Thursday, August 7, 2014
(San Mateo County) Harbor commissioners bicker over grand jury response
August 7, 2014
Half Moon Bay Review
By Clay Lambert
The San Mateo County Harbor Commission took up a damning civil grand jury report Wednesday night and those initial discussions could have been Exhibit A in the report itself, which called for dissolution a fractious, wasteful and redundant government board.
The agenda seemed straight forward enough: Set a timeline for response to the July report. California Penal Code 9933 mandates that the subject of civil grand jury investigations respond in a timely manner. The district may agree or disagree with the grand jury’s findings and recommendations, but it must respond. The grand jury has no power to enforce its recommendations.
Mere discussion of that response quickly broke down along familiar lines Wednesday in a conference room at Sea Crest School that students and faculty call “Think Tank.”
Commissioner Jim Tucker suggested members of the elected board forward written comments on the report to the board’s attorney, Steve Miller, who would then fashion those into a draft report that commissioners could discuss at the board’s Aug. 20 meeting.
“It’s not an enviable position to be in,” he said. “The grand jury, well meaning, pointed out some things we need to consider. I think we need to clear the air … and to be articulate in our response.”
Commissioner Sabrina Brennan countered that she was prepared to discuss the report in open session and thought that simply forwarding written comments to counsel was less than transparent. She said she planned to provide the civil grand jury with a separate, “minority report.”
Brennan wasn’t the only one uncomfortable with Tucker’s suggestion. Miller, whose firm only recently contracted with the district, said repeatedly that was concerned the plan could violate the Brown Act governing public meetings and that he wanted nothing to do with interpreting the wishes of the commission.
“You are proposing something unusual,” he said. “Certainly I would be very uncomfortable making policy recommendations.”
In the end, the commission voted 4-1 to take up the matter in full on Aug. 20.
A similar dust-up occurred over discussion of a separate grand jury report. This one chastised 23 agencies in the county, including the Harbor District, for what the grand jury found as less-than transparent business practices. Among the grand jury’s recommendations were more robust public agency websites.
After agreeing to accept a list of recommendations, including that the district seek “District of Distinction” designation and that the commissioners themselves receive more training, the Commission voted 4-1 to send a completed response to the grand jury.
District General Manager Peter Grenell said the district was in “almost complete compliance” with the recommendations for good websites and praised its website as a place the public can go to for agendas, regulations and other communications.
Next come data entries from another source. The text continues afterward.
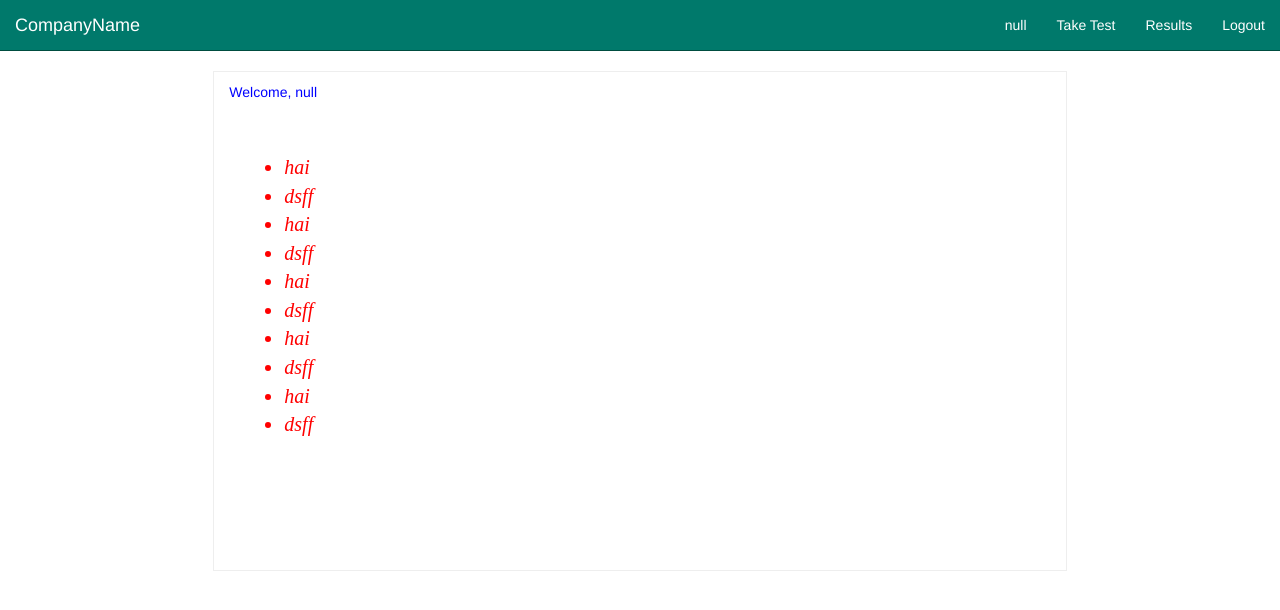
Repository: jayakumar721/projects
Page: http://localhost/TestEngine/dashboard.jsp
These files come from the project's save history. The page is drawn as it stood at one moment and after the next save; the edit follows.
The browser window is 1280 px wide. The pictures show the whole page.
Some web libraries are served in a nearby version. The page is served by Tomcat 9.

Above is the page before, as saved 2017-11-28 04:18:09.

After the next save:
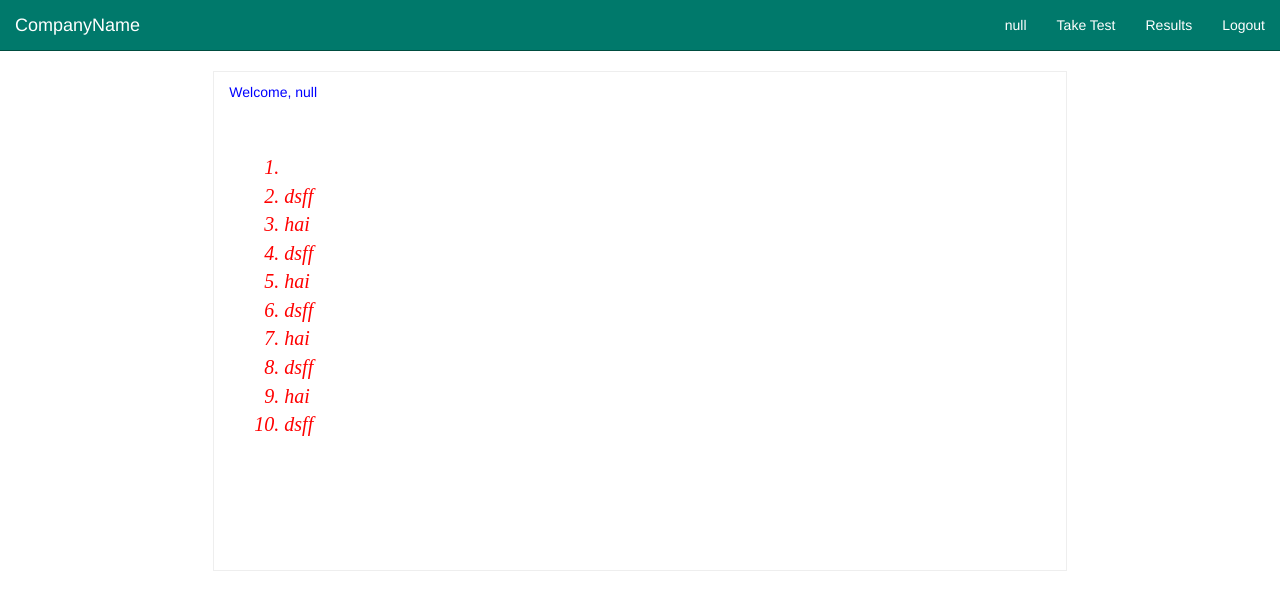
Saved 89 s later.
--- a/TestEngine/WebContent/dashboard.jsp
+++ b/TestEngine/WebContent/dashboard.jsp
@@ -91,8 +91,8 @@ color
 			<%=session.getAttribute("name")%></div>
 			<div class="col-sm-2"></div>
 		<div class="col-sm-6" style="font-family:timesnewroman;font-size:20px;font-style:italic;width: 100%; height: 300px; color: red; margin-top: 50px">
-			<ul>
-				<li>hai</li>
+			<ol style="list-style-type:number">
+				<li></li>
 				<li>dsff</li>
 				<li>hai</li>
 				<li>dsff</li>
@@ -102,7 +102,7 @@ color
 				<li>dsff</li>
 				<li>hai</li>
 				<li>dsff</li>
-			</ul>
+			</ol>
 		</div>
 	</div>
Again, Brennan begged to differ.
“I do not find our website to be professional,” she said, noting the district spent more than $14,000 on the Web presence in the last year. “I can’t fathom how we’re spending that much money on our website.”